I explore the dynamics of collaboration between two agents when one is incumbent with well-known ability (resources) and another is an entrant with unobservable ability (resources). If the incumbent is a low-ability type and learns the collaborator’s type based on history, then accumulating the reputation of being a high-ability type will lead to a breakup of the partnership in every equilibrium. If the incumbent is a high-ability type, collaboration is sustainable. However, a low-ability entrant shirks on the equilibrium path, so the first-best outcome is not attainable. I conduct an experiment and find that reputation-building might hinder collaboration.

How the Visibility of Real-Effort Contribution Impacts Reciprocity with Sera Linardi and Xiaohong Wang

Abstract

Are we more generous the more we can see of how others have worked for our benefit? In our noisy gift-exchange game, recipients can perform a real-effort task to improve donors’ lottery win probability. Donors observe the outcome of the lottery, then decide on their giving. Donors in the Numerical treatment see numerical measures of their recipient’s effort, while those in the Visual treatment additionally see a 30-second video of the recipients performing the task. Echoing the outcome bias literature, the Numerical treatment showed that recipients’ efforts are rewarded more generously when donors won the lottery. The Visual treatment corrects this asymmetry in rewarding effort but does not increase total giving. Post-experiment surveys suggest that this is because the video not only increases donors’ familiarity with the recipients’ work but also their perception that the task was not taxing, which decreases reciprocity.


Work in Progress


Belief Updating Under Uncertainty in Financially Relevant Situations

Abstract

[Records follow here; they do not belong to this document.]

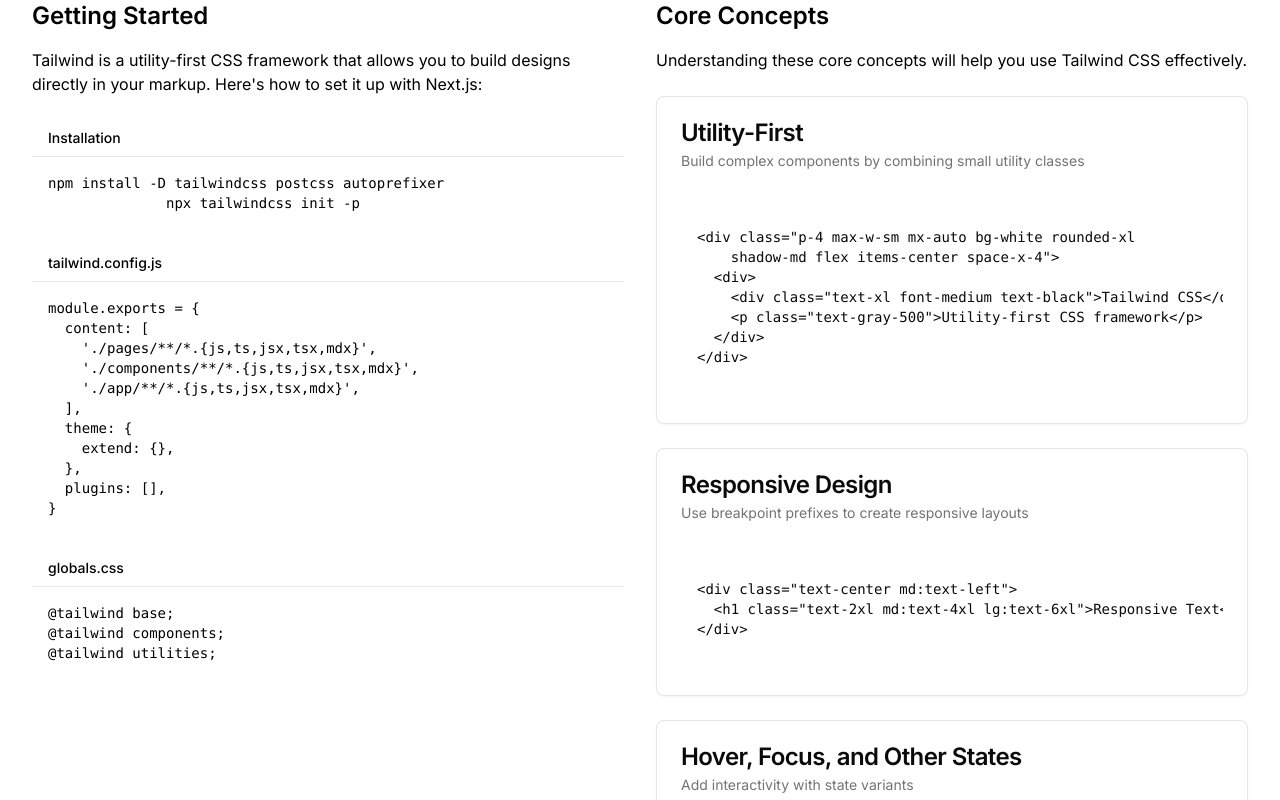
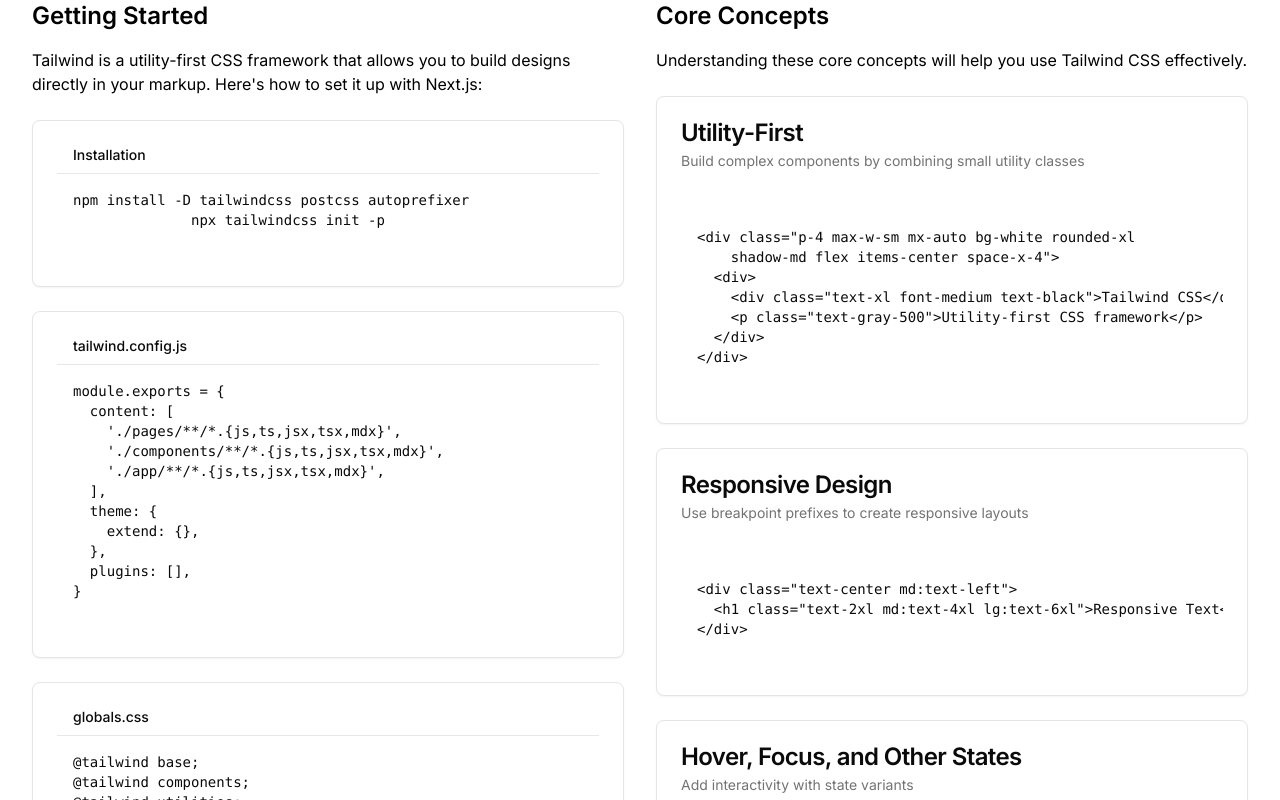
Before and after one commit to rizharafifr/tailwind-guide, a Next.js app: page / in a window 1280 px wide. Shown: the part 780-1580 px from the top of the page. Built offline with nearby package versions, Linux system fonts and the light colour scheme.

Commit message:
fix: basic section and add installation card

```diff
--- /dev/null
+++ b/src/components/Cards/InstallationCard.tsx
@@ -0,0 +1,60 @@
+import React from "react";
+import { Card, CardContent, CardDescription, CardHeader } from "../ui/card";
+import CodeBlocks from "../CodeBlocks";
+
+const InstallationCard = () => {
+  return (
+    <div className="space-y-6">
+      {/* Installation */}
+      <Card>
+        <CardContent>
+          <CodeBlocks
+            title="Installation"
+            language="bash"
+            code={`npm install -D tailwindcss postcss autoprefixer
+              npx tailwindcss init -p`}
+          />
+        </CardContent>
+      </Card>
+      {/* End Installation */}
+
+      {/* Tailwind Config */}
+      <Card>
+        <CardContent>
+          <CodeBlocks
+            title="tailwind.config.js"
+            language="javascript"
+            code={`module.exports = {
+  content: [
+    './pages/**/*.{js,ts,jsx,tsx,mdx}',
+    './components/**/*.{js,ts,jsx,tsx,mdx}',
+    './app/**/*.{js,ts,jsx,tsx,mdx}',
+  ],
+  theme: {
+    extend: {},
+  },
+  plugins: [],
+}`}
+          />
+        </CardContent>
+      </Card>
+      {/* End Tailwind Config */}
+
+      {/* Global Styles */}
+      <Card>
+        <CardContent>
+          <CodeBlocks
+            title="globals.css"
+            language="css"
+            code={`@tailwind base;
+@tailwind components;
+@tailwind utilities;`}
+          />
+        </CardContent>
+      </Card>
+      {/* End Global Styles */}
+    </div>
+  );
+};
+
+export default InstallationCard;
--- a/src/components/layouts/Section/BasicSection.tsx
+++ b/src/components/layouts/Section/BasicSection.tsx
@@ -5,6 +5,7 @@
 import CodeBlocks from "@/components/CodeBlocks";
 import ConceptCard from "@/components/Cards/ConceptCard";
 import TailwindTabs from "@/components/Tabs/TailwindTabs";
+import InstallationCard from "@/components/Cards/InstallationCard";
 
 const BasicSection = () => {
   return (
@@ -24,41 +25,7 @@
               designs directly in your markup. Here's how to set it up with
               Next.js:
             </p>
-
-            {/* Installation */}
-            <CodeBlocks
-              title="Installation"
-              language="bash"
-              code="npm install -D tailwindcss postcss autoprefixer
-              npx tailwindcss init -p"
-            />
-            {/* End Installation */}
-            {/* Tailwind Config */}
-            <CodeBlocks
-              title="tailwind.config.js"
-              language="javascript"
-              code={`module.exports = {
-  content: [
-    './pages/**/*.{js,ts,jsx,tsx,mdx}',
-    './components/**/*.{js,ts,jsx,tsx,mdx}',
-    './app/**/*.{js,ts,jsx,tsx,mdx}',
-  ],
-  theme: {
-    extend: {},
-  },
-  plugins: [],
-}`}
-            />
-            {/* End Tailwind Config */}
-            {/* Global Styles */}
-            <CodeBlocks
-              title="globals.css"
-              language="css"
-              code={`@tailwind base;
-@tailwind components;
-@tailwind utilities;`}
-            />
-            {/* End Global Styles */}
+            <InstallationCard />
           </div>
           {/* End Getting Started */}
 
```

I study how people respond to the arrival of new information after they have already made an investment decision and are considering whether to pull out their investment or not. The genesis of this project came from my analysis of proprietary data from an online bookmaker. While suffering from selection issues, these data showed evidence that subjects updated their beliefs in the face of new information in a way that was both heterogeneous and systematic. To better understand how new information affects investors decision I created a new game, the “cash-out” game, and run it in the laboratory. The patterns I observe in the lab data are similar to the patterns we see in the field data. In particular, we can divide the population into three main groups. The first group is more likely to withdraws an investment if they get better news – under-interpret good news. The second group is more likely to withdraw investment after getting worth news – over-interpret bad news. In the last group, investors decide to “cash-out” with a higher chance if the news is less informative – over-interpret less informative good and bad news. This information can be used by bookmakers to better design their platforms and increase profits.